Supplied data:
· · · · · · ·
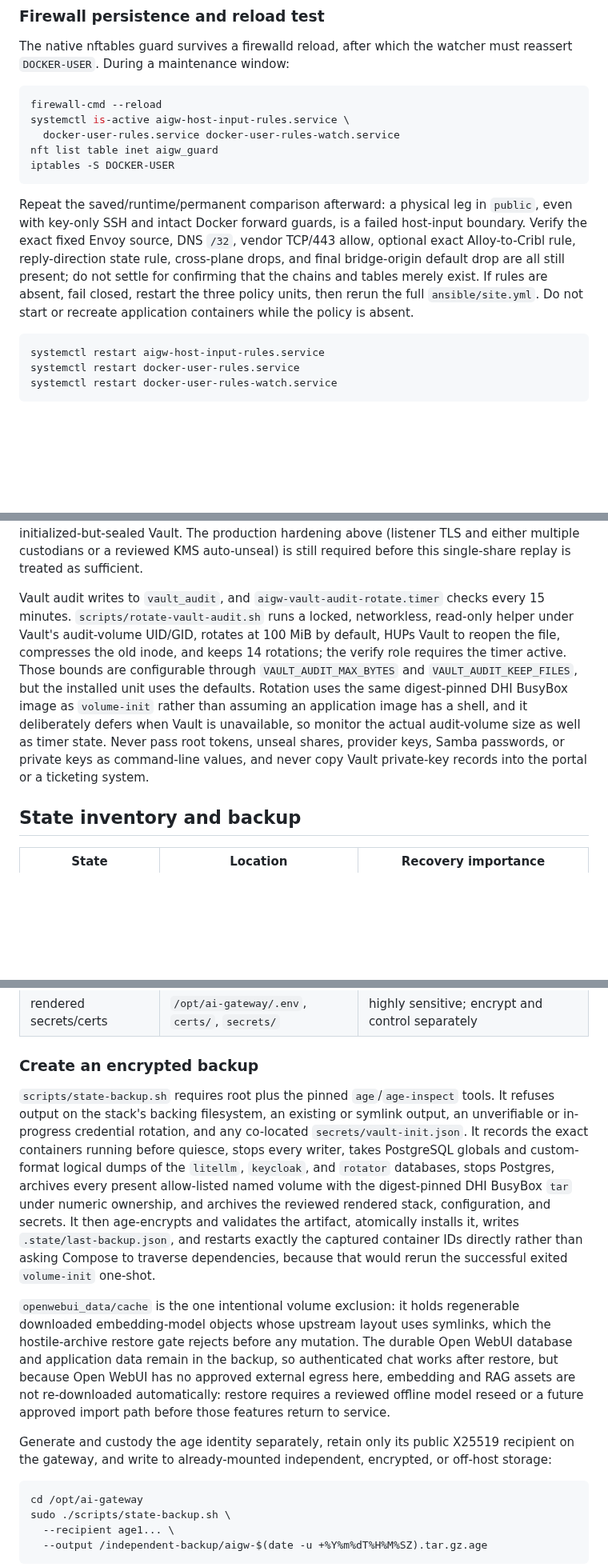
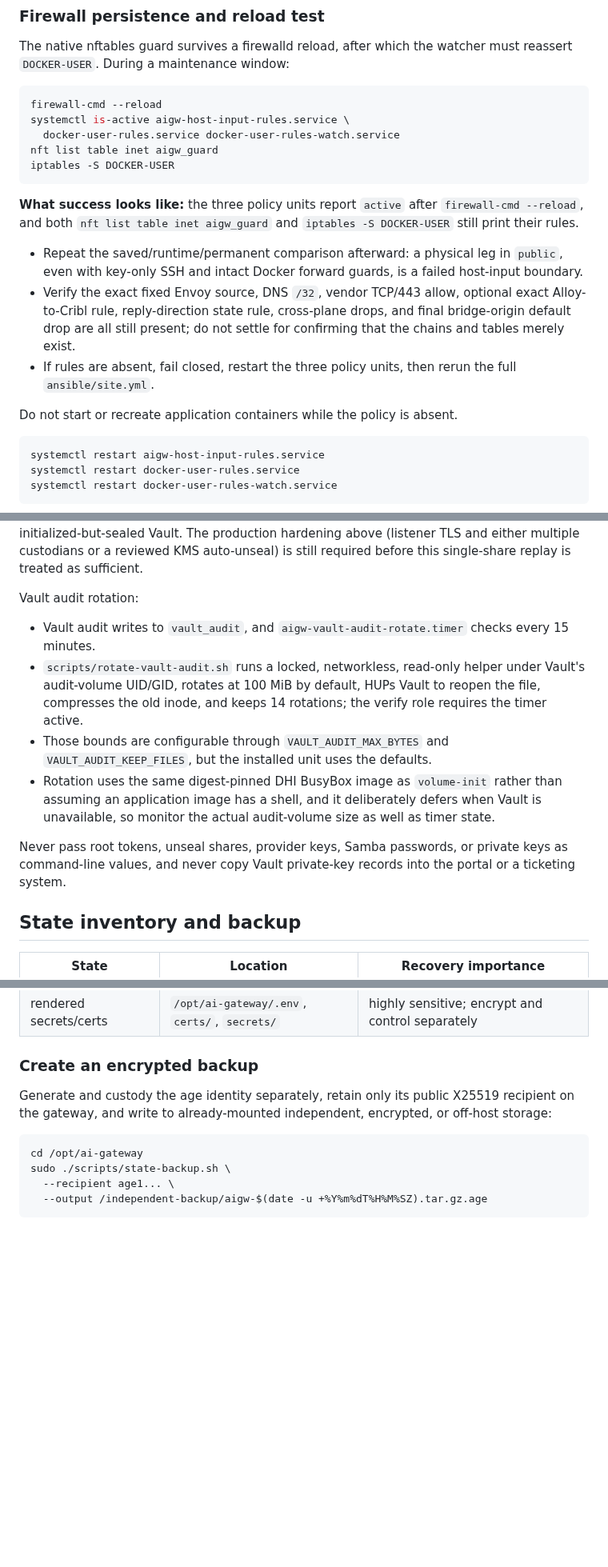
Before and after one commit to derhornspieler/ai-gateway, a Markdown page: docs/operations.md, 3 parts joined by grey strips. Shown at 80% size. Rendered like a GitHub page; blank space fills up the shorter version.

````diff
--- a/docs/operations.md
+++ b/docs/operations.md
@@ -458,15 +458,15 @@ nft list table inet aigw_guard
 iptables -S DOCKER-USER
 ```
 
-Repeat the saved/runtime/permanent comparison afterward: a physical leg in
-`public`, even with key-only SSH and intact Docker forward guards, is a failed
-host-input boundary. Verify the exact fixed Envoy source, DNS `/32`, vendor
-TCP/443 allow, optional exact Alloy-to-Cribl rule, reply-direction state rule,
-cross-plane drops, and final bridge-origin default drop are all still present;
-do not settle for confirming that the chains and tables merely exist. If rules
-are absent, fail closed, restart the three policy units, then rerun the full
-`ansible/site.yml`. Do not start or recreate application containers while the
-policy is absent.
+**What success looks like:** the three policy units report `active` after
+`firewall-cmd --reload`, and both `nft list table inet aigw_guard` and
+`iptables -S DOCKER-USER` still print their rules.
+
+- Repeat the saved/runtime/permanent comparison afterward: a physical leg in `public`, even with key-only SSH and intact Docker forward guards, is a failed host-input boundary.
+- Verify the exact fixed Envoy source, DNS `/32`, vendor TCP/443 allow, optional exact Alloy-to-Cribl rule, reply-direction state rule, cross-plane drops, and final bridge-origin default drop are all still present; do not settle for confirming that the chains and tables merely exist.
+- If rules are absent, fail closed, restart the three policy units, then rerun the full `ansible/site.yml`.
+
+Do not start or recreate application containers while the policy is absent.
 
 ```bash
 systemctl restart aigw-host-input-rules.service
@@ -818,18 +818,14 @@ production hardening above (listener TLS and either multiple custodians or a
 reviewed KMS auto-unseal) is still required before this single-share replay is
 treated as sufficient.
 
-Vault audit writes to `vault_audit`, and `aigw-vault-audit-rotate.timer` checks
-every 15 minutes. `scripts/rotate-vault-audit.sh` runs a locked, networkless,
-read-only helper under Vault's audit-volume UID/GID, rotates at 100 MiB by
-default, HUPs Vault to reopen the file, compresses the old inode, and keeps 14
-rotations; the verify role requires the timer active. Those bounds are
-configurable through `VAULT_AUDIT_MAX_BYTES` and `VAULT_AUDIT_KEEP_FILES`, but
-the installed unit uses the defaults. Rotation uses the same digest-pinned DHI
-BusyBox image as `volume-init` rather than assuming an application image has a
-shell, and it deliberately defers when Vault is unavailable, so monitor the
-actual audit-volume size as well as timer state. Never pass root tokens, unseal
-shares, provider keys, Samba passwords, or private keys as command-line values,
-and never copy Vault private-key records into the portal or a ticketing system.
+Vault audit rotation:
+
+- Vault audit writes to `vault_audit`, and `aigw-vault-audit-rotate.timer` checks every 15 minutes.
+- `scripts/rotate-vault-audit.sh` runs a locked, networkless, read-only helper under Vault's audit-volume UID/GID, rotates at 100 MiB by default, HUPs Vault to reopen the file, compresses the old inode, and keeps 14 rotations; the verify role requires the timer active.
+- Those bounds are configurable through `VAULT_AUDIT_MAX_BYTES` and `VAULT_AUDIT_KEEP_FILES`, but the installed unit uses the defaults.
+- Rotation uses the same digest-pinned DHI BusyBox image as `volume-init` rather than assuming an application image has a shell, and it deliberately defers when Vault is unavailable, so monitor the actual audit-volume size as well as timer state.
+
+Never pass root tokens, unseal shares, provider keys, Samba passwords, or private keys as command-line values, and never copy Vault private-key records into the portal or a ticketing system.
 
 ## State inventory and backup
 
@@ -849,29 +845,6 @@ and never copy Vault private-key records into the portal or a ticketing system.
 | rendered secrets/certs | `/opt/ai-gateway/.env`, `certs/`, `secrets/` | highly sensitive; encrypt and control separately |
 
 ### Create an encrypted backup
-
-`scripts/state-backup.sh` requires root plus the pinned `age`/`age-inspect`
-tools. It refuses output on the stack's backing filesystem, an existing or
-symlink output, an unverifiable or in-progress credential rotation, and any
-co-located `secrets/vault-init.json`. It records the exact containers running
-before quiesce, stops every writer, takes PostgreSQL globals and custom-format
-logical dumps of the `litellm`, `keycloak`, and `rotator` databases, stops
-Postgres, archives every present allow-listed named volume with the digest-pinned
-DHI BusyBox `tar` under numeric ownership, and archives the reviewed rendered
-stack, configuration, and secrets. It then age-encrypts and validates the
-artifact, atomically installs it, writes `.state/last-backup.json`, and restarts
-exactly the captured container IDs directly rather than asking Compose to
-traverse dependencies, because that would rerun the successful exited
-`volume-init` one-shot.
-
-`openwebui_data/cache` is the one intentional volume exclusion: it holds
-regenerable downloaded embedding-model objects whose upstream layout uses
-symlinks, which the hostile-archive restore gate rejects before any mutation. The
-durable Open WebUI database and application data remain in the backup, so
-authenticated chat works after restore, but because Open WebUI has no approved
-external egress here, embedding and RAG assets are not re-downloaded
-automatically: restore requires a reviewed offline model reseed or a future
-approved import path before those features return to service.
 
 Generate and custody the age identity separately, retain only its public X25519
 recipient on the gateway, and write to already-mounted independent, encrypted, or
````
Also changed, not shown: other parts of docs/operations.md (+60 -46 lines).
· · · · · · ·
Activity:
Lines of the listing above that contain the word "copy" should all be returned.

Your response:
-and never copy Vault private-key records into the portal or a ticketing system.
+Never pass root tokens, unseal shares, provider keys, Samba passwords, or private keys as command-line values, and never copy Vault private-key records into the portal or a ticketing system.
@@ -849,29 +845,6 @@ and never copy Vault private-key records into the portal or a ticketing system.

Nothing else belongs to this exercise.